EXERCISE DESCRIPTION: Although the data below holds other lines too, output only those from the line with "Also changed, not shown: 1 other file." up to and including the line with "Also changed, not shown: 32", exactly as they appear.

Revision tracking records
· · · ·

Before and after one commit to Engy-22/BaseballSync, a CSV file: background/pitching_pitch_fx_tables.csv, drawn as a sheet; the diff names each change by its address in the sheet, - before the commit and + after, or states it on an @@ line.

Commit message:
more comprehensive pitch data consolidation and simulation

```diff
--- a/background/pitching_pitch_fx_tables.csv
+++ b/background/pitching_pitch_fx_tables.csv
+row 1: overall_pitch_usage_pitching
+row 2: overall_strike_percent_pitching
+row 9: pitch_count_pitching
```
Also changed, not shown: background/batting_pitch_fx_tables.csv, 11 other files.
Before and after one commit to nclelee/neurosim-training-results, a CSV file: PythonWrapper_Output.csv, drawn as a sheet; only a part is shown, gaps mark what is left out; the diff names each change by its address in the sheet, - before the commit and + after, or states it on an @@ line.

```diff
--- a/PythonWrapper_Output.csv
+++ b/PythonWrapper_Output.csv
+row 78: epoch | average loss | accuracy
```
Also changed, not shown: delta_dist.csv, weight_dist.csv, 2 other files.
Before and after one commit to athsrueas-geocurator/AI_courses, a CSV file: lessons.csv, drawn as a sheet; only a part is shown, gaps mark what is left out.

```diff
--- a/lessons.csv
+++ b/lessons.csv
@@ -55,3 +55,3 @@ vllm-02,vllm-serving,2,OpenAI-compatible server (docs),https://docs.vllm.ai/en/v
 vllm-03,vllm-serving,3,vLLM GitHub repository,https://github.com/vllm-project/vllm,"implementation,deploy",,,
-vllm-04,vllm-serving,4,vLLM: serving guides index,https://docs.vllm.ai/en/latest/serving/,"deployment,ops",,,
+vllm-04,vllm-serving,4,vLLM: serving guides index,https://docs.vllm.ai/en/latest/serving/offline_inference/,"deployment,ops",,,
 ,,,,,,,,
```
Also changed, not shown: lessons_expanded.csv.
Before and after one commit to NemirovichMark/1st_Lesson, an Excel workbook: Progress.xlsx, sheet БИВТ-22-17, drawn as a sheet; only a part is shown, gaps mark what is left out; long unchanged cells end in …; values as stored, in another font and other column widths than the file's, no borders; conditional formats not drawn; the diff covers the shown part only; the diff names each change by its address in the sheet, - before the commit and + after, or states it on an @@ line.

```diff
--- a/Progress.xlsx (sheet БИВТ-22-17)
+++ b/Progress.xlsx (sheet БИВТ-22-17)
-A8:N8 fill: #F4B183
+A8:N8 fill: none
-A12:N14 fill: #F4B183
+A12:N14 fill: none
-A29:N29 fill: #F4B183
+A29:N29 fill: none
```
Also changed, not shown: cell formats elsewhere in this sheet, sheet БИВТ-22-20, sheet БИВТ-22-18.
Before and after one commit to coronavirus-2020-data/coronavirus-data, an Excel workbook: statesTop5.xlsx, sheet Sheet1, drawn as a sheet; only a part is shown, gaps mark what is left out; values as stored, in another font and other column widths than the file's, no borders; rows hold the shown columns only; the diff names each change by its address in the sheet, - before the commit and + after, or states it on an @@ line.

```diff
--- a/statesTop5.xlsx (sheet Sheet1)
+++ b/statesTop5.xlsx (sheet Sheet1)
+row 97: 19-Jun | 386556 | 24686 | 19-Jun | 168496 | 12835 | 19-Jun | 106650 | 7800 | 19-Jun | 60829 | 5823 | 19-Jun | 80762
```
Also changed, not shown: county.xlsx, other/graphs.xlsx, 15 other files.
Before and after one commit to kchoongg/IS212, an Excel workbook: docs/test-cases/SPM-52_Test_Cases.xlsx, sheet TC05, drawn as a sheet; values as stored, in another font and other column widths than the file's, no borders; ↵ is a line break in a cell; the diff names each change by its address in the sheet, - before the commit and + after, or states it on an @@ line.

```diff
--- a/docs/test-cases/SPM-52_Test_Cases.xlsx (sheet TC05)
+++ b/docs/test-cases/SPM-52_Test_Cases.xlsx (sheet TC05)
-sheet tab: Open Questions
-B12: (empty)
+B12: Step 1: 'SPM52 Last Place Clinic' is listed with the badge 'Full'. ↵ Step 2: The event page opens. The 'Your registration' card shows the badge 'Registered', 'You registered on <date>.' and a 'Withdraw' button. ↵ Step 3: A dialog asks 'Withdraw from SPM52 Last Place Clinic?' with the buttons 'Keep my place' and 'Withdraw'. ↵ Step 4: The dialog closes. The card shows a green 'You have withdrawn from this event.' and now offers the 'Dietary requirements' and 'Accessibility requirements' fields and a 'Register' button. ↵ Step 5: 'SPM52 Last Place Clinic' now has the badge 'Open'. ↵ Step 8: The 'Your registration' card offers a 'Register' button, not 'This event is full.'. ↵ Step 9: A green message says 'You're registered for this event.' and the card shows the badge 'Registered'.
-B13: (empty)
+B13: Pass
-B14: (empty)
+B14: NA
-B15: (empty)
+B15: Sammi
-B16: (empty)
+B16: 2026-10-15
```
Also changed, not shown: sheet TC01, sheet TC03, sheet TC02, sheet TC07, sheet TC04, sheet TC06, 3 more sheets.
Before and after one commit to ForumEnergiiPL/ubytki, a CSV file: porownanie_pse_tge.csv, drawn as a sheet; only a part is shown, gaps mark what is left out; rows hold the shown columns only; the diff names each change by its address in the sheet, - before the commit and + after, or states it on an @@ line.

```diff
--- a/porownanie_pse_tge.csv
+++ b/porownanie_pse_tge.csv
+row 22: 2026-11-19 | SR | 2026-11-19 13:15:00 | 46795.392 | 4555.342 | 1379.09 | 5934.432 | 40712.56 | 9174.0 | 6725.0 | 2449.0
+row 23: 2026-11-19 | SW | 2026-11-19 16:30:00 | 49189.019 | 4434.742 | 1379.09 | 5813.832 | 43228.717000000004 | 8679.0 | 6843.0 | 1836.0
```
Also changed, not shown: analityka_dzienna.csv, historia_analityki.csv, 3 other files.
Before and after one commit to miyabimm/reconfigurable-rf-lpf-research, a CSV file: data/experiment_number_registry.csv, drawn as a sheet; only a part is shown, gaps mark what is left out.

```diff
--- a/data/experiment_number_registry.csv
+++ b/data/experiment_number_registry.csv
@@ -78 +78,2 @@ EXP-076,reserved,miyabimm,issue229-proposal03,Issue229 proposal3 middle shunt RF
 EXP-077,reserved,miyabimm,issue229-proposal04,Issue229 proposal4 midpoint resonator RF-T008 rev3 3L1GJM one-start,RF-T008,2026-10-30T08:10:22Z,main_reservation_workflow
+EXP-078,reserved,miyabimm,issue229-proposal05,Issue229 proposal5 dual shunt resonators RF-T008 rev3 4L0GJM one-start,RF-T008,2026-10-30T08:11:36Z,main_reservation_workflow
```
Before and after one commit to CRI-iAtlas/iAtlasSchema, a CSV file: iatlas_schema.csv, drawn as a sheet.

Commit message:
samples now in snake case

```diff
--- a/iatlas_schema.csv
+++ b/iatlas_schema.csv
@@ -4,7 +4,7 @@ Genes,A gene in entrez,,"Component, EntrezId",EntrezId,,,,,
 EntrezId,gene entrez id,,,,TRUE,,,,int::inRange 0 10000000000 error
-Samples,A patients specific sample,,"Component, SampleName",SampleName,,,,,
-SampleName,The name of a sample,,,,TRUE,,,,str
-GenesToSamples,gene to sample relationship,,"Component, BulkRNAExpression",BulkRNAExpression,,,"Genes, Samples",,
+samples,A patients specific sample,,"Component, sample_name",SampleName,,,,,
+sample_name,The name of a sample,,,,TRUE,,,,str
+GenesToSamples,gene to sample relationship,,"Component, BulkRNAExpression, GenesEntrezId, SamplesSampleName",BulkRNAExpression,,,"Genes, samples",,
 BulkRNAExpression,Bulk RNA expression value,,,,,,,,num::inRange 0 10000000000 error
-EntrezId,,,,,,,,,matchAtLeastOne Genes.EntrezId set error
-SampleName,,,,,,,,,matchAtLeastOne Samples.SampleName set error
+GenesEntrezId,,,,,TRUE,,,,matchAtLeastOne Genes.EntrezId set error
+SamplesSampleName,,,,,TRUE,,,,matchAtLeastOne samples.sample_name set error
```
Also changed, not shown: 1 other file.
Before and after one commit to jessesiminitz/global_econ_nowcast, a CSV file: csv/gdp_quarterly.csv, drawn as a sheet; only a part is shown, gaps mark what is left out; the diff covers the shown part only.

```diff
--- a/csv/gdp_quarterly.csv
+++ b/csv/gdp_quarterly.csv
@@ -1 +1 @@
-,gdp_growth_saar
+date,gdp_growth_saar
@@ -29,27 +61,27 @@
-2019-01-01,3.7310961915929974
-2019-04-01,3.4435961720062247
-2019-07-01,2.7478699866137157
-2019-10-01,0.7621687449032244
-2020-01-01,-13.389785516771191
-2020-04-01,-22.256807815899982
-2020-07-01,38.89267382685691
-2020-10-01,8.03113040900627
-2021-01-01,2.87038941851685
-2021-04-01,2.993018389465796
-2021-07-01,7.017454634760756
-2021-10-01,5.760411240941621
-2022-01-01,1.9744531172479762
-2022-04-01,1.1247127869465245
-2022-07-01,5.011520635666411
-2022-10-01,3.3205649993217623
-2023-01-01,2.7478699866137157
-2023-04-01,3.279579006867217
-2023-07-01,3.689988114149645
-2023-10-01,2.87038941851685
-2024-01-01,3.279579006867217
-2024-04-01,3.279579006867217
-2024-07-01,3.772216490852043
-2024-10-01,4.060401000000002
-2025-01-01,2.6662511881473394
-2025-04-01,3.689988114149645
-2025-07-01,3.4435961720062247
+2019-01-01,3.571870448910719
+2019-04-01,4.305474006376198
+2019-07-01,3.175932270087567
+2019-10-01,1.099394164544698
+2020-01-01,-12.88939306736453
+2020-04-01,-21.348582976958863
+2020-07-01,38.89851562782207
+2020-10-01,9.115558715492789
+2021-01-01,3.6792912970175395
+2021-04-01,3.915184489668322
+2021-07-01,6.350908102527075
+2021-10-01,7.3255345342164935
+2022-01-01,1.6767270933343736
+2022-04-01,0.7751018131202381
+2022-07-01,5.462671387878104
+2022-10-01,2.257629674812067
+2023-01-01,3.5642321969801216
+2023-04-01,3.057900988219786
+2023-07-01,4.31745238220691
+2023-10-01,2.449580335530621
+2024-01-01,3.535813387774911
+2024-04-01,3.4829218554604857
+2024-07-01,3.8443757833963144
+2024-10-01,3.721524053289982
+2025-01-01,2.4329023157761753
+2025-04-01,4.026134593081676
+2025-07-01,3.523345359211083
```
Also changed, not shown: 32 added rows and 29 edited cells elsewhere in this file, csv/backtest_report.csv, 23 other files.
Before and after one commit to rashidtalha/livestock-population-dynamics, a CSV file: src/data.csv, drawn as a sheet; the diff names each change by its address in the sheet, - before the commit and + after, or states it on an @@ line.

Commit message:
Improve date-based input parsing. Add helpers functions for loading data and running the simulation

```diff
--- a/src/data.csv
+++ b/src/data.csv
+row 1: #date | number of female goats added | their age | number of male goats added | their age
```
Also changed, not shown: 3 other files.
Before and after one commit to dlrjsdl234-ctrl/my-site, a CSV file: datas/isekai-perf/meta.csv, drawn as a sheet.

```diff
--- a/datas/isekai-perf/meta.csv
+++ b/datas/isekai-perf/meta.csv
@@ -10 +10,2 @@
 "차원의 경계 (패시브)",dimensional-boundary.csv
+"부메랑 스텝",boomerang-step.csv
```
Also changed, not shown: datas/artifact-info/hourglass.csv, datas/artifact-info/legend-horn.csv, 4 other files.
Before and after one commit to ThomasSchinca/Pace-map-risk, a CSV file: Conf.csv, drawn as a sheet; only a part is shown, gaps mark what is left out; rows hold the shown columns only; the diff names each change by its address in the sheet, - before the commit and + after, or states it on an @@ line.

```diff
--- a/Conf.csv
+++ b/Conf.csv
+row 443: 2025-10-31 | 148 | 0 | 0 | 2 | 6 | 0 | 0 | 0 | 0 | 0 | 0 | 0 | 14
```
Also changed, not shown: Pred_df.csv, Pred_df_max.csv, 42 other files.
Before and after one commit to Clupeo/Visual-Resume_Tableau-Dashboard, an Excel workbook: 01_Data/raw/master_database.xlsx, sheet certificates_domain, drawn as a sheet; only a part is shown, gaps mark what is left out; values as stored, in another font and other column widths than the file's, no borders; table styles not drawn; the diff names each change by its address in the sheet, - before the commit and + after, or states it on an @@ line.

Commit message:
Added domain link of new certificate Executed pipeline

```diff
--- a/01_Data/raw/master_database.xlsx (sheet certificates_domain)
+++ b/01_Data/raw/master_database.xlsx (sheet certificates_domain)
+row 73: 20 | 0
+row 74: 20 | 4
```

· · · ·

REPLY:
Also changed, not shown: 1 other file.
Before and after one commit to jessesiminitz/global_econ_nowcast, a CSV file: csv/gdp_quarterly.csv, drawn as a sheet; only a part is shown, gaps mark what is left out; the diff covers the shown part only.

```diff
--- a/csv/gdp_quarterly.csv
+++ b/csv/gdp_quarterly.csv
@@ -1 +1 @@
-,gdp_growth_saar
+date,gdp_growth_saar
@@ -29,27 +61,27 @@
-2019-01-01,3.7310961915929974
-2019-04-01,3.4435961720062247
-2019-07-01,2.7478699866137157
-2019-10-01,0.7621687449032244
-2020-01-01,-13.389785516771191
-2020-04-01,-22.256807815899982
-2020-07-01,38.89267382685691
-2020-10-01,8.03113040900627
-2021-01-01,2.87038941851685
-2021-04-01,2.993018389465796
-2021-07-01,7.017454634760756
-2021-10-01,5.760411240941621
-2022-01-01,1.9744531172479762
-2022-04-01,1.1247127869465245
-2022-07-01,5.011520635666411
-2022-10-01,3.3205649993217623
-2023-01-01,2.7478699866137157
-2023-04-01,3.279579006867217
-2023-07-01,3.689988114149645
-2023-10-01,2.87038941851685
-2024-01-01,3.279579006867217
-2024-04-01,3.279579006867217
-2024-07-01,3.772216490852043
-2024-10-01,4.060401000000002
-2025-01-01,2.6662511881473394
-2025-04-01,3.689988114149645
-2025-07-01,3.4435961720062247
+2019-01-01,3.571870448910719
+2019-04-01,4.305474006376198
+2019-07-01,3.175932270087567
+2019-10-01,1.099394164544698
+2020-01-01,-12.88939306736453
+2020-04-01,-21.348582976958863
+2020-07-01,38.89851562782207
+2020-10-01,9.115558715492789
+2021-01-01,3.6792912970175395
+2021-04-01,3.915184489668322
+2021-07-01,6.350908102527075
+2021-10-01,7.3255345342164935
+2022-01-01,1.6767270933343736
+2022-04-01,0.7751018131202381
+2022-07-01,5.462671387878104
+2022-10-01,2.257629674812067
+2023-01-01,3.5642321969801216
+2023-04-01,3.057900988219786
+2023-07-01,4.31745238220691
+2023-10-01,2.449580335530621
+2024-01-01,3.535813387774911
+2024-04-01,3.4829218554604857
+2024-07-01,3.8443757833963144
+2024-10-01,3.721524053289982
+2025-01-01,2.4329023157761753
+2025-04-01,4.026134593081676
+2025-07-01,3.523345359211083
```
Also changed, not shown: 32 added rows and 29 edited cells elsewhere in this file, csv/backtest_report.csv, 23 other files.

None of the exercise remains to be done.